*Records shown*:

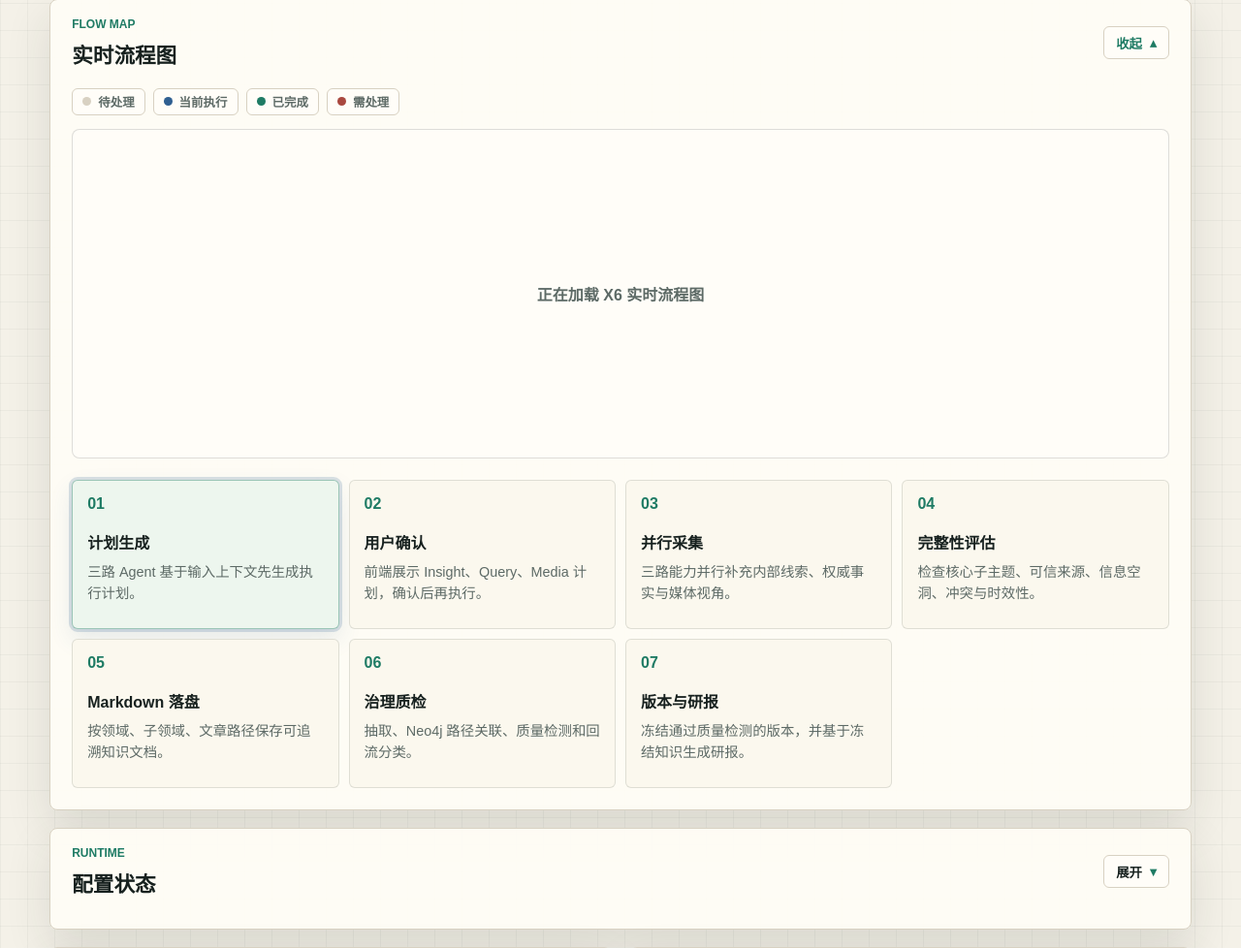
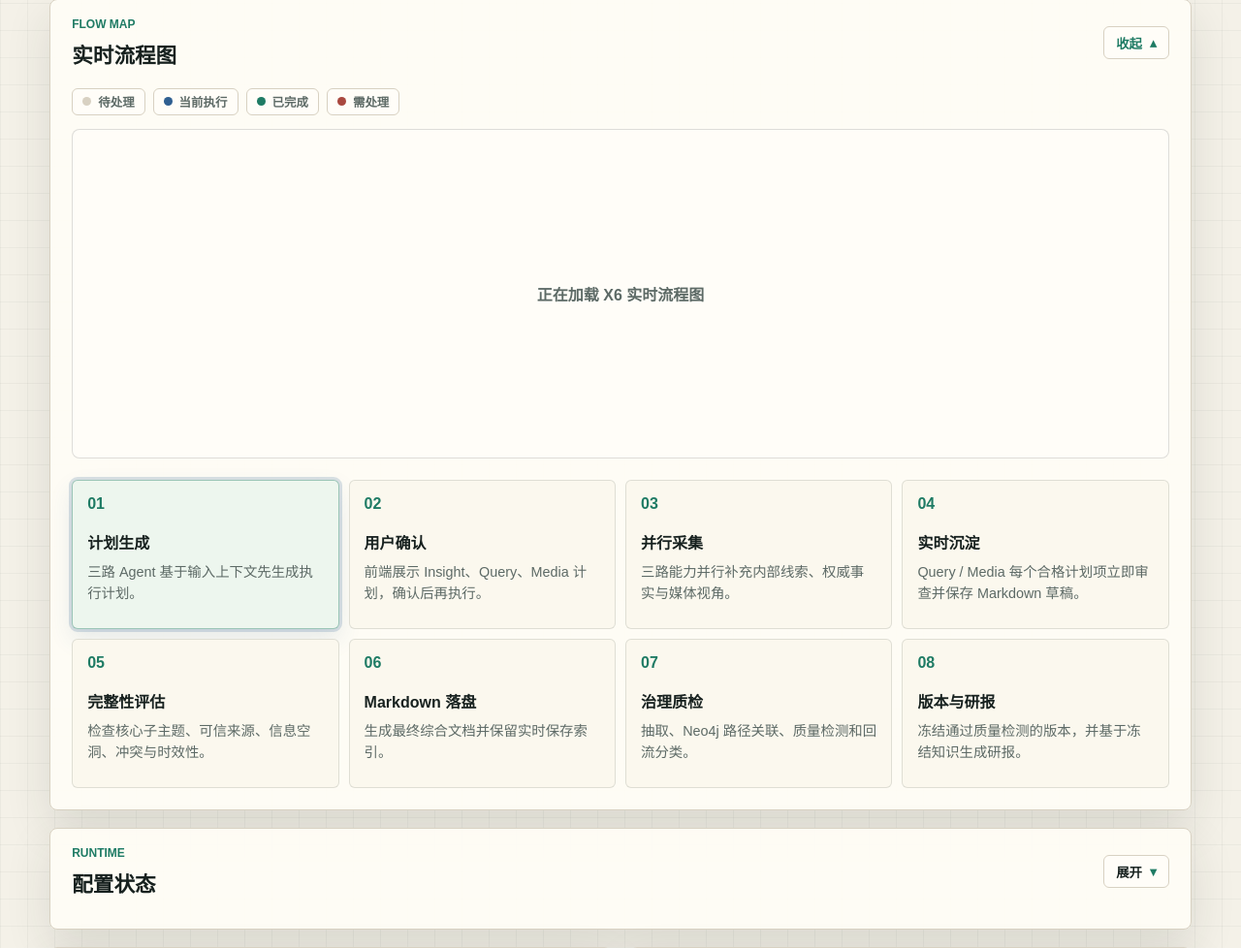
Before and after one commit to crabin/knowledgeforge, a Python web app: template knowledgeforge/templates/index.html in a window 1280 px wide. Shown: the part 192-1170 px from the top of the page at 97% size. Run offline with Jinja, Linux system fonts and the light colour scheme; the template is opened without the code that fills it, so the values that code supplies are empty; some libraries are stand-ins or nearby versions.

Commit message:
Improve realtime workflow step display

```diff
--- a/knowledgeforge/static/js/dashboard.js
+++ b/knowledgeforge/static/js/dashboard.js
@@ -25,10 +25,11 @@ const workflowSteps = [
   { id: "planning", order: "01", title: "计划生成", description: "三路 Agent 基于输入上下文先生成执行计划。" },
   { id: "awaiting_confirmation", order: "02", title: "用户确认", description: "展示 Insight、Query、Media 计划，确认后再执行。" },
   { id: "collecting", order: "03", title: "并行采集", description: "三路能力并行补充内部线索、权威事实与媒体视角。" },
-  { id: "evaluating", order: "04", title: "完整性评估", description: "检查核心子主题、可信来源、信息空洞、冲突与时效性。" },
-  { id: "writing", order: "05", title: "Markdown 落盘", description: "按领域、子领域、文章路径保存可追溯知识文档。" },
-  { id: "governing", order: "06", title: "治理质检", description: "抽取、Neo4j 路径关联、质量检测和回流分类。" },
-  { id: "versioning", order: "07", title: "版本与研报", description: "冻结通过质量检测的版本，并基于冻结知识生成研报。" },
+  { id: "realtime_saving", order: "04", title: "实时沉淀", description: "Query / Media 每个合格计划项立即审查并保存 Markdown 草稿。" },
+  { id: "evaluating", order: "05", title: "完整性评估", description: "检查核心子主题、可信来源、信息空洞、冲突与时效性。" },
+  { id: "writing", order: "06", title: "Markdown 落盘", description: "生成最终综合文档并保留实时保存索引。" },
+  { id: "governing", order: "07", title: "治理质检", description: "抽取、Neo4j 路径关联、质量检测和回流分类。" },
+  { id: "versioning", order: "08", title: "版本与研报", description: "冻结通过质量检测的版本，并基于冻结知识生成研报。" },
 ];
 
 async function requestJson(path, options = {}) {
@@ -126,6 +127,7 @@ function getNested(payload, path) {
 
 function renderSummary(payload) {
   const progress = summarizePlanProgress(payload);
+  const realtime = summarizeRealtimeSaves(payload);
   const items = [
     ["Task ID", payload.task_id || payload.task?.task_id || payload.intake_session?.task_id],
     ["Session ID", payload.session_id || payload.intake_session?.session_id],
@@ -138,6 +140,7 @@ function renderSummary(payload) {
     ["研报资格", getNested(payload, "post_storage_result.version_record.report_eligible")],
     ["错误", payload.error],
     ["计划进度", progress],
+    ["实时保存", realtime],
   ].filter(([, value]) => value !== undefined && value !== null && value !== "");
 
   if (!items.length) {
@@ -228,7 +231,7 @@ function formatConfigLabel(key) {
 function renderWorkflowMap(payload) {
   const events = normalizeWorkflowEvents(payload);
   const byStep = new Map(events.map((event) => [event.step_id, event]));
-  const current = payload.current_step || payload.task?.current_step || events.at(-1)?.step_id || "planning";
+  const current = getCurrentWorkflowStep(payload, events);
   renderWorkflowFallback(byStep, current);
   renderWorkflowX6(byStep, current);
 }
@@ -342,8 +345,8 @@ function getWorkflowPosition(index, compact, startX, startY, nodeWidth, nodeHeig
   if (compact) {
     return { x: startX, y: startY + index * (nodeHeight + rowGap) };
   }
-  const row = index < 4 ? 0 : 1;
-  const column = index < 4 ? index : 6 - index;
+  const row = Math.floor(index / 4);
+  const column = index % 4;
   return {
     x: startX + column * columnGap,
     y: startY + row * (nodeHeight + rowGap),
@@ -410,10 +413,41 @@ function getWorkflowEdgeAttrs(status) {
 
 function normalizeWorkflowEvents(payload) {
   const taskEvents = payload.workflow_events || payload.task?.workflow_events || [];
-  const logEvents = (payload.logs || payload.execution_log || payload.task?.execution_log || [])
+  const logs = payload.logs || payload.execution_log || payload.task?.execution_log || [];
+  const logEvents = logs
     .filter((entry) => entry.event === "workflow_step")
     .map((entry) => entry.details || {});
-  return [...taskEvents, ...logEvents].filter((event) => event.step_id);
+  const syntheticEvents = [];
+  const realtimeLogs = logs.filter((entry) => isRealtimeFileEvent(entry.event));
+  if (realtimeLogs.length) {
+    syntheticEvents.push({
+      step_id: "realtime_saving",
+      label: "实时文件审查与 Markdown 草稿保存",
+      status: realtimeLogs.some((entry) => entry.event.endsWith("_failed")) ? "blocked" : "completed",
+      timestamp: realtimeLogs.at(-1)?.timestamp || realtimeLogs.at(-1)?.details?.event_timestamp || "",
+    });
+  }
+  return [...taskEvents, ...logEvents, ...syntheticEvents].filter((event) => event.step_id);
+}
+
+function getCurrentWorkflowStep(payload, events) {
+  const current = payload.current_step || payload.task?.current_step || events.at(-1)?.step_id || "planning";
+  const logs = payload.logs || payload.execution_log || payload.task?.execution_log || [];
+  const latestEvent = logs.at(-1)?.event || "";
+  if (current === "collecting" && isRealtimeFileEvent(latestEvent)) {
+    return "realtime_saving";
+  }
+  return current;
+}
+
+function isRealtimeFileEvent(event) {
+  return [
+    "query_realtime_file_reviewed",
+    "query_realtime_file_failed",
+    "media_realtime_file_reviewed",
+    "media_realtime_file_failed",
+    "realtime_file_reviewed",
+  ].includes(event);
 }
 
 function renderAgentPlans(payload) {
@@ -433,12 +467,15 @@ function renderAgentPlans(payload) {
       const targets = (item.targets || item.search_targets || []).map((target) => `<li>${escapeHtml(target)}</li>`).join("");
       const criteria = (item.success_criteria || []).map((criterion) => `<li>${escapeHtml(criterion)}</li>`).join("");
       const attempts = (item.attempts || []).map((attempt) => `<li>${escapeHtml(attempt.query)}：${escapeHtml(attempt.hits)} 条命中</li>`).join("");
+      const savedPaths = (item.saved_paths || []).map((path) => `<li>${escapeHtml(path)}</li>`).join("");
+      const skippedCount = (item.skipped_sources || []).length;
+      const realtimeStatus = item.realtime_status ? `<span class="realtime-status ${escapeHtml(item.realtime_status)}">${escapeHtml(formatRealtimeStatus(item.realtime_status, skippedCount))}</span>` : "";
       return `<article class="plan-card ${done ? "done" : active ? "active" : "pending"}">
         <div class="plan-card-head">
           <span class="checkmark" aria-hidden="true">${done ? "✓" : ""}</span>
           <div>
             <strong>${escapeHtml(item.agent_name)} · ${escapeHtml(item.plan_item_id || "P")}. ${escapeHtml(item.title || item.question)}</strong>
-            <span>${escapeHtml(statusLabel)}</span>
+            <span>${escapeHtml(statusLabel)}${realtimeStatus}</span>
           </div>
         </div>
         <div class="plan-query">${escapeHtml(item.query_or_action || item.google_query || "")}</div>
@@ -447,6 +484,7 @@ function renderAgentPlans(payload) {
           <div><b>满足标准</b><ul>${criteria || "<li>未提供</li>"}</ul></div>
         </div>
         ${attempts ? `<div class="plan-attempts"><b>执行记录</b><ul>${attempts}</ul></div>` : ""}
+        ${savedPaths ? `<div class="plan-saves"><b>实时保存</b><ul>${savedPaths}</ul></div>` : ""}
       </article>`;
     })
     .join("");
@@ -469,10 +507,19 @@ function buildAgentPlanItems(plans, payload) {
   }
   const queryLogs = payload.logs || payload.execution_log || payload.task?.execution_log || [];
   const queryItems = buildQueryPlanItems(queryLogs).map((item) => ({ ...item, agent_name: "QueryEngine" }));
+  const mediaItems = buildMediaPlanItems(queryLogs).map((item) => ({ ...item, agent_name: "MediaEngine" }));
   queryItems.forEach((queryItem) => {
     const index = items.findIndex((item) => item.agent_name === "QueryEngine" && item.plan_item_id === queryItem.plan_item_id);
     if (index >= 0) {
       items[index] = { ...items[index], ...queryItem, title: items[index].title || queryItem.question };
+    }
+  });
+  mediaItems.forEach((mediaItem) => {
+    const index = items.findIndex((item) => item.agent_name === "MediaEngine" && item.plan_item_id === mediaItem.plan_item_id);
+    if (index >= 0) {
+      items[index] = { ...items[index], ...mediaItem, title: items[index].title || mediaItem.title };
+    } else {
+      items.push(mediaItem);
     }
   });
   return items;
@@ -515,8 +562,97 @@ function buildQueryPlanItems(logs) {
         attempts: [...attempts, { query: details.query, hits: details.hits, status: details.status }],
       });
     }
+    if (entry.event === "query_realtime_file_reviewed" || entry.event === "query_realtime_file_failed") {
+      const key = details.plan_item_id || details.question;
+      if (!key) return;
+      const existing = items.get(key) || {};
+      items.set(key, {
+        ...existing,
+        ...details,
+        plan_item_id: details.plan_item_id || existing.plan_item_id || key,
+        realtime_status: entry.event.endsWith("_failed") ? "failed" : details.status || "saved",
+        saved_paths: details.saved_paths || existing.saved_paths || [],
+        skipped_sources: details.skipped_sources || existing.skipped_sources || [],
+      });
+    }
   });
   return Array.from(items.values());
+}
+
+function buildMediaPlanItems(logs) {
+  const items = new Map();
+  logs.forEach((entry) => {
+    const details = entry.details || {};
+    if (entry.event === "media_plan_item_started" || entry.event === "media_search_executed") {
+      const key = details.plan_item_id || mediaPlanItemId(details.platform_type, details.query, items);
+      if (!key) return;
+      const existing = items.get(key) || {};
+      const attempts = existing.attempts || [];
+      items.set(key, {
+        ...existing,
+        plan_item_id: key,
+        title: mediaPlanTitle(details.platform_type),
+        query_or_action: details.query || existing.query_or_action,
+        targets: mediaTargets(details.platform_type),
+        success_criteria: ["命中相关来源", "结果能补充观点或趋势语境"],
+        status: entry.event === "media_search_executed" ? "in_progress" : "in_progress",
+        attempts: entry.event === "media_search_executed"
+          ? [...attempts, { query: details.query, hits: details.hits, status: "completed" }]
+          : attempts,
+      });
+    }
+    if (entry.event === "media_realtime_file_reviewed" || entry.event === "media_realtime_file_failed") {
+      const key = details.plan_item_id || mediaPlanItemId(details.platform_type, details.query, items);
+      if (!key) return;
+      const existing = items.get(key) || {};
+      items.set(key, {
+        ...existing,
+        ...details,
+        plan_item_id: key,
+        title: existing.title || mediaPlanTitle(details.platform_type),
+        query_or_action: existing.query_or_action || details.query,
+        targets: existing.targets || mediaTargets(details.platform_type),
+        success_criteria: existing.success_criteria || ["命中相关来源", "结果能补充观点或趋势语境"],
+        status: details.status === "saved" ? "completed" : existing.status || "in_progress",
+        realtime_status: entry.event.endsWith("_failed") ? "failed" : details.status || "saved",
+        saved_paths: details.saved_paths || existing.saved_paths || [],
+        skipped_sources: details.skipped_sources || existing.skipped_sources || [],
+      });
+    }
+  });
+  return Array.from(items.values());
+}
+
+function mediaPlanItemId(platformType, query, items) {
+  const prefix = { social: "M-S", community: "M-C", blog: "M-B" }[platformType];
+  if (!prefix || !query) return "";
+  const existing = Array.from(items.values()).find((item) => item.query_or_action === query && item.plan_item_id?.startsWith(prefix));
+  if (existing) return existing.plan_item_id;
+  const count = Array.from(items.keys()).filter((key) => key.startsWith(prefix)).length + 1;
+  return `${prefix}${count}`;
+}
+
+function mediaPlanTitle(platformType) {
+  return {
+    social: "社交媒体观点检索",
+    community: "技术社区讨论检索",
+    blog: "博客与长文趋势检索",
+  }[platformType] || "媒体观点检索";
+}
+
+function mediaTargets(platformType) {
+  return {
+    social: ["社交讨论", "实时观点", "采用信号"],
+    community: ["社区共识", "争议点", "实践反馈"],
+    blog: ["趋势分析", "落地案例", "未来方向"],
+  }[platformType] || ["观点与趋势"];
+}
+
+function formatRealtimeStatus(status, skippedCount) {
+  if (status === "saved") return "已实时保存";
+  if (status === "skipped") return skippedCount ? `已审查，跳过 ${skippedCount} 个来源` : "已审查";
+  if (status === "failed") return "保存失败";
+  return status;
 }
 
 function summarizePlanProgress(payload) {
@@ -525,6 +661,15 @@ function summarizePlanProgress(payload) {
   const completed = items.filter((item) => item.status === "completed").length;
   const insufficient = items.filter((item) => item.status === "insufficient").length;
   return `${completed}/${items.length} 完成${insufficient ? `，${insufficient} 个需补检索` : ""}`;
+}
+
+function summarizeRealtimeSaves(payload) {
+  const logs = payload.logs || payload.execution_log || payload.task?.execution_log || [];
+  const reviewed = logs.filter((entry) => entry.event === "query_realtime_file_reviewed" || entry.event === "media_realtime_file_reviewed");
+  if (!reviewed.length) return "";
+  const savedCount = reviewed.reduce((count, entry) => count + ((entry.details?.saved_paths || []).length), 0);
+  const skippedCount = reviewed.reduce((count, entry) => count + ((entry.details?.skipped_sources || []).length), 0);
+  return `${savedCount} 个文件${skippedCount ? `，${skippedCount} 个来源跳过` : ""}`;
 }
 
 function renderExecutionLog(payload) {
--- a/knowledgeforge/templates/index.html
+++ b/knowledgeforge/templates/index.html
@@ -56,23 +56,28 @@
             <h3>并行采集</h3>
             <p>三路能力并行补充内部线索、权威事实与媒体视角。</p>
           </article>
+          <article class="flow-step" data-step-id="realtime_saving">
+            <span>04</span>
+            <h3>实时沉淀</h3>
+            <p>Query / Media 每个合格计划项立即审查并保存 Markdown 草稿。</p>
+          </article>
           <article class="flow-step" data-step-id="evaluating">
-            <span>04</span>
+            <span>05</span>
             <h3>完整性评估</h3>
             <p>检查核心子主题、可信来源、信息空洞、冲突与时效性。</p>
           </article>
           <article class="flow-step" data-step-id="writing">
-            <span>05</span>
+            <span>06</span>
             <h3>Markdown 落盘</h3>
-            <p>按领域、子领域、文章路径保存可追溯知识文档。</p>
+            <p>生成最终综合文档并保留实时保存索引。</p>
           </article>
           <article class="flow-step" data-step-id="governing">
-            <span>06</span>
+            <span>07</span>
             <h3>治理质检</h3>
             <p>抽取、Neo4j 路径关联、质量检测和回流分类。</p>
           </article>
           <article class="flow-step" data-step-id="versioning">
-            <span>07</span>
+            <span>08</span>
             <h3>版本与研报</h3>
             <p>冻结通过质量检测的版本，并基于冻结知识生成研报。</p>
           </article>
```
Also changed, not shown: findings.md (+6 -0 lines), knowledgeforge/static/css/dashboard.css (+34 -4 lines), progress.md (+23 -0 lines), task_plan.md (+4 -0 lines).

*Brief*:
Lines with "治理质检" in the records above: copy every one of them.

*Final answer*:
-  { id: "governing", order: "06", title: "治理质检", description: "抽取、Neo4j 路径关联、质量检测和回流分类。" },
+  { id: "governing", order: "07", title: "治理质检", description: "抽取、Neo4j 路径关联、质量检测和回流分类。" },
             <h3>治理质检</h3>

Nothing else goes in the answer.